Task objective:
Locate the word "mailto" in the material, then show every line that holds it.

Given information:

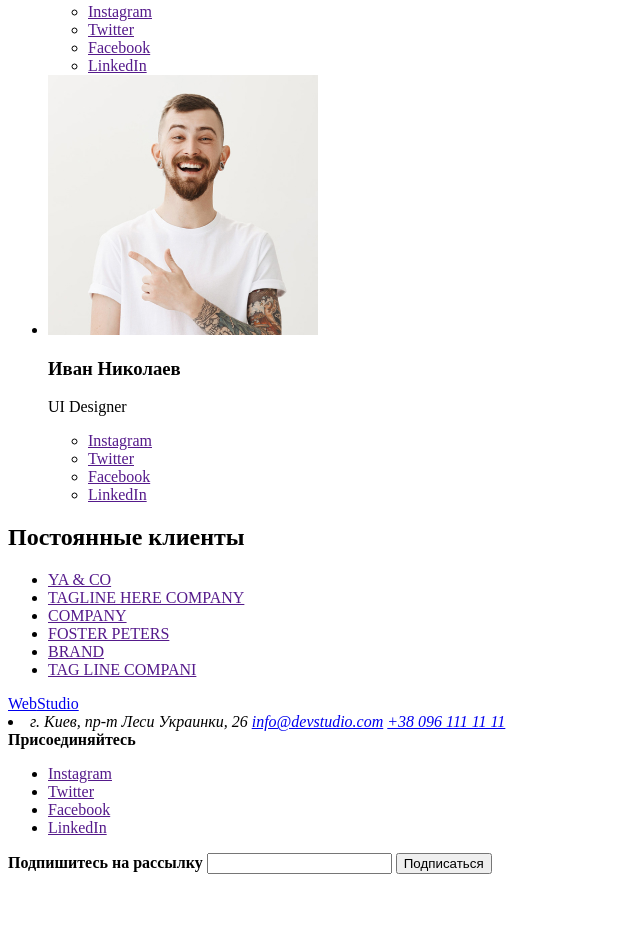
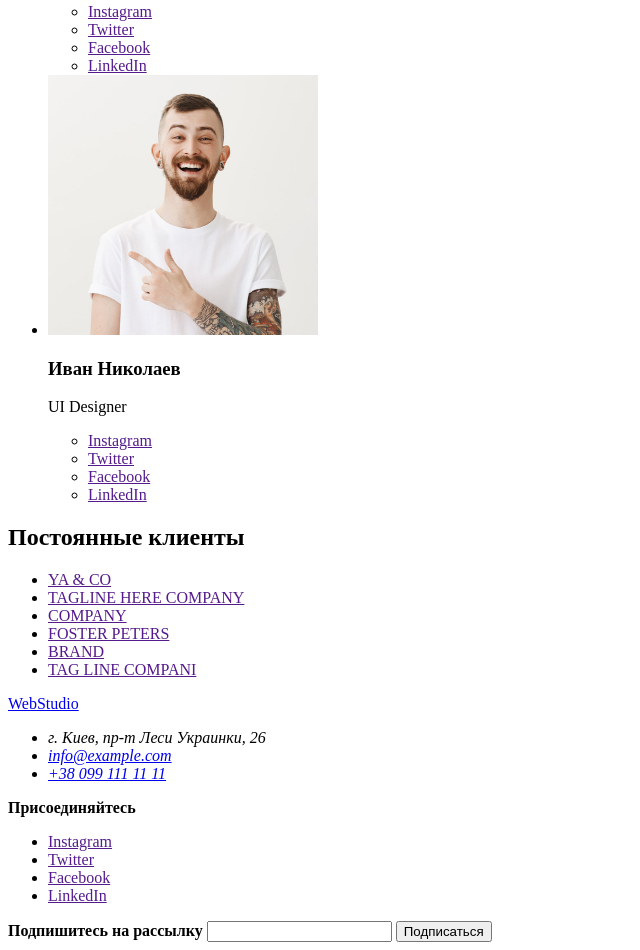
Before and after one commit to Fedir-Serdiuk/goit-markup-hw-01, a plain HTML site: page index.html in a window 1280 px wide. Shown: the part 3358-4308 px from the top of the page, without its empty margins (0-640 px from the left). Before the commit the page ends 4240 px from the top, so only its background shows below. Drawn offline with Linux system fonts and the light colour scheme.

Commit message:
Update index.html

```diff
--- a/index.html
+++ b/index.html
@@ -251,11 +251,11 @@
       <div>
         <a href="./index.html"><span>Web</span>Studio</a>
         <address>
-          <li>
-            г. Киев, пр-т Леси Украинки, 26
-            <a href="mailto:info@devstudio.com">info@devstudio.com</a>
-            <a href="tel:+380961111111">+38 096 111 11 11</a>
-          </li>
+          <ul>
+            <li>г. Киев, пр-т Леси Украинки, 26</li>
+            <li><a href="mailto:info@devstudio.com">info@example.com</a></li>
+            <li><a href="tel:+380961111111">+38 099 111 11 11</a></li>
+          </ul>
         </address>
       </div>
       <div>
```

Exercise output:
-            <a href="mailto:info@devstudio.com">info@devstudio.com</a>
+            <li><a href="mailto:info@devstudio.com">info@example.com</a></li>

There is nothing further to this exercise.